If you look back on the fights you and your partner have had, many of them were probably easily preventable. Regardless of whose fault it is, both sides have control of the situation. It's up to you to decide how you want to handle it, whether it's feeding the flame or being the bigger person. How many of your arguments have been over something ridiculously trivial? And how many weren't worth the stress? Chances are that it was a majority. Constant bickering can damage your relationship in the long run, and if you don't make it a habit to catch yourself in the heat of the moment, you'll only continue to cause strain.
We spoke with K-Y's resident sex expert and relationship therapist, Dr. Laura Berman, to find out how couples can relieve the tension in a situation, and turns out it's a lot easier than you'd expect. If you've ever gotten mad at your SO because it seems like they just "don't get it," it's probably because they don't. But that also doesn't mean they shouldn't attempt to better understand you on their end.
"Often the partner is like, 'What's the big deal?', and that feels like a slap in the face," Dr. Berman told POPSUGAR. "So, even if they don't know why every candle in the house has to match, if they facilitate and assist, that is an act of real love and romance because it shows that even if they don't understand it or think it's important, it's important to you, so they're engaging and investing in it."
Dr. Berman continued to say how your initial reaction may be to try to talk your partner out of it — like stressing over matching candles, in this instance — or to respond to their irritation with anger. But as you probably already know, reacting in those ways rarely ends well. Real love, as she mentioned, is demonstrated by small acts of appreciation. The fact that you have zero interest in candles is not the point here. By putting aside your own opinions (or lack thereof) on something your partner clearly does care about, you're showing how much you value them and your relationship.
"It's really important that each of you take responsibility for the bar that you're setting and the unnecessary stress that you're creating," Dr. Berman said.
So the next time you catch yourself rolling your eyes or questioning your SO, pitch in instead. Don't get annoyed that they want to watch sports or bad reality TV — take it as an opportunity to spend time together.

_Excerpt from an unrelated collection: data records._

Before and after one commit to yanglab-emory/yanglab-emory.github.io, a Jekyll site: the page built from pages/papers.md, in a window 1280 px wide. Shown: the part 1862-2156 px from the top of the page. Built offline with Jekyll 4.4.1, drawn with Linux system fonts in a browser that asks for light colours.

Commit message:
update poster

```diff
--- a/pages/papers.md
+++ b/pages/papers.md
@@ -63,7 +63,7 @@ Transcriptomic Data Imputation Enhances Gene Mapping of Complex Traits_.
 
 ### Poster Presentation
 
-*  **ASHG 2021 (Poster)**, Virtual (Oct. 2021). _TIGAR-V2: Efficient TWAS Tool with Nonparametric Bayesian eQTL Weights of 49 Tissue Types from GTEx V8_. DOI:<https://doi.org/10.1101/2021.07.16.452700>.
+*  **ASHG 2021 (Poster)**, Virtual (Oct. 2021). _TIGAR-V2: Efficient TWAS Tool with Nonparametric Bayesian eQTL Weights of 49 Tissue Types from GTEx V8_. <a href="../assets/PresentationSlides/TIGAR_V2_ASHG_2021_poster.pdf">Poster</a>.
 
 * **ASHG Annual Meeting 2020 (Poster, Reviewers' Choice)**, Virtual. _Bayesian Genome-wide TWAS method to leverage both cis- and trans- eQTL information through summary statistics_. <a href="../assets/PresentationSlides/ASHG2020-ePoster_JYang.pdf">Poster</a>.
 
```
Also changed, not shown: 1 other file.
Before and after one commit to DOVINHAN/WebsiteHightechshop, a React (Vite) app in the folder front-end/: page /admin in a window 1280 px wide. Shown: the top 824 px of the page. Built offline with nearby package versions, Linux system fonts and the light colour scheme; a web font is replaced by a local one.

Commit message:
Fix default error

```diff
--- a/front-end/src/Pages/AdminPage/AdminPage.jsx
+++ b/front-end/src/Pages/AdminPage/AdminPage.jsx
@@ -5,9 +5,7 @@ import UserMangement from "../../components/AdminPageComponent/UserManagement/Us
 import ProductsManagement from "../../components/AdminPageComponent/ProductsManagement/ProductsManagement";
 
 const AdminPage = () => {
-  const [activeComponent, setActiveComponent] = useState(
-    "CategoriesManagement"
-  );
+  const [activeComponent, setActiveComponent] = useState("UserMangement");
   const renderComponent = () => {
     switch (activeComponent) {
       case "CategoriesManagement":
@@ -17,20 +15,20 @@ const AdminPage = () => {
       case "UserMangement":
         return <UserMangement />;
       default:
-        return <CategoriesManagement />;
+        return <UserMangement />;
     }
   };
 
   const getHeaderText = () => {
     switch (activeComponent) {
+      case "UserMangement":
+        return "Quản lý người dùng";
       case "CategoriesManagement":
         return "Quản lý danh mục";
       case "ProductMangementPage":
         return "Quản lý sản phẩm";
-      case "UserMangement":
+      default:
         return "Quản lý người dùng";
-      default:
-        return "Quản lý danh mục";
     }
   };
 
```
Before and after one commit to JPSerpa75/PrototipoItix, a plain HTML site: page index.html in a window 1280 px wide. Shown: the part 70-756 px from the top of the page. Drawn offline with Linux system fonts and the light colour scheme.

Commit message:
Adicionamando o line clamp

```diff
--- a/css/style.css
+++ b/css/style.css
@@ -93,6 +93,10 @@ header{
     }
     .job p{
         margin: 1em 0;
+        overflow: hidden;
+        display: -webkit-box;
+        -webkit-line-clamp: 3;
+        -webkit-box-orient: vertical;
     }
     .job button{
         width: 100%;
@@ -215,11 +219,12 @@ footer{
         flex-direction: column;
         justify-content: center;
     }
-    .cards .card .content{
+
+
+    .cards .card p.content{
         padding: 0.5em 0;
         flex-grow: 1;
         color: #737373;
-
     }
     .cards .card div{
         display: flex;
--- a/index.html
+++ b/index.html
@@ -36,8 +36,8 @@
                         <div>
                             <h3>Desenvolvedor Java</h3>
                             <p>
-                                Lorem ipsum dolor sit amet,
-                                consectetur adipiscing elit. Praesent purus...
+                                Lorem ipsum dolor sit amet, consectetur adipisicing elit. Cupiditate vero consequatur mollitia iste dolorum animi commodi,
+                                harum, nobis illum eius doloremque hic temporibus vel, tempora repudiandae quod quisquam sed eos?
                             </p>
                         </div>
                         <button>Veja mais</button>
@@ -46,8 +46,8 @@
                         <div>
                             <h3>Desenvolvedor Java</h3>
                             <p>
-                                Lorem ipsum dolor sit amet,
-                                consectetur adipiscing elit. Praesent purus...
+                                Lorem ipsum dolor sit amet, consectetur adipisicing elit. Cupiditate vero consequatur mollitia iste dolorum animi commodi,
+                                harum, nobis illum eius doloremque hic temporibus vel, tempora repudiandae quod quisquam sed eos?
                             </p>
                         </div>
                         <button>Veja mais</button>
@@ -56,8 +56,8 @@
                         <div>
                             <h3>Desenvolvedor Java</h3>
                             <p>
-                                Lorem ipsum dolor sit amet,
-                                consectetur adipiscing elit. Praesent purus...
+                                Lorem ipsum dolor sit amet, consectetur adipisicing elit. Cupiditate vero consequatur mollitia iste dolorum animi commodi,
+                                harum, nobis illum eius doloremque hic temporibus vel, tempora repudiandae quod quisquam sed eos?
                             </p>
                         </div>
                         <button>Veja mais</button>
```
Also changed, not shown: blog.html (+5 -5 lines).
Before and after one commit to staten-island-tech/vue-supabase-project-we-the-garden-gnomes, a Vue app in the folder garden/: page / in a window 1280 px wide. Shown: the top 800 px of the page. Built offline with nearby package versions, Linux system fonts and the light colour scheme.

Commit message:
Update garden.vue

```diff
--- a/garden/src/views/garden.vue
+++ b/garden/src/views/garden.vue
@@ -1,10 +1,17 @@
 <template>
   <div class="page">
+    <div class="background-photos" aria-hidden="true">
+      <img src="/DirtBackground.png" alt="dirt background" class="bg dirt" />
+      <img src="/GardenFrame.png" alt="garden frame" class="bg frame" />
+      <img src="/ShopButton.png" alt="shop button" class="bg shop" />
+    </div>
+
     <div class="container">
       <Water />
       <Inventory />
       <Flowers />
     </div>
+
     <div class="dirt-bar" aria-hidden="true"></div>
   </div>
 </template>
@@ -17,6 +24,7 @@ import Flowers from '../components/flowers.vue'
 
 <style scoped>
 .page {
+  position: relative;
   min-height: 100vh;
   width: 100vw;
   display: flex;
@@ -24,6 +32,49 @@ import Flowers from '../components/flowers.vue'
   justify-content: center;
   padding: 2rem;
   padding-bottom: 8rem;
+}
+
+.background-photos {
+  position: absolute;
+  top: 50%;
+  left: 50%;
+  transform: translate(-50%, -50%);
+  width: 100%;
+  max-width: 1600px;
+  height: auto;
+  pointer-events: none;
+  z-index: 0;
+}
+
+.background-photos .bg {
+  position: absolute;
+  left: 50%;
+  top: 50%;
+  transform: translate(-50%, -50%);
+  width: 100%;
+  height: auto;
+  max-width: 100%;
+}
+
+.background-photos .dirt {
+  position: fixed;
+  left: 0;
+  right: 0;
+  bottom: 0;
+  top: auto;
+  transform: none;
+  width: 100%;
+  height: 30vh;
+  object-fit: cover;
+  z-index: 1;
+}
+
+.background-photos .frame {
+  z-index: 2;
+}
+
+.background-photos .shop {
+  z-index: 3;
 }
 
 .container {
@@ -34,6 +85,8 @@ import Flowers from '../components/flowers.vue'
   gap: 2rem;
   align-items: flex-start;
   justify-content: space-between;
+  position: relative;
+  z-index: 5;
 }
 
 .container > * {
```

Seeing things from a different perspective will greatly benefit your relationship!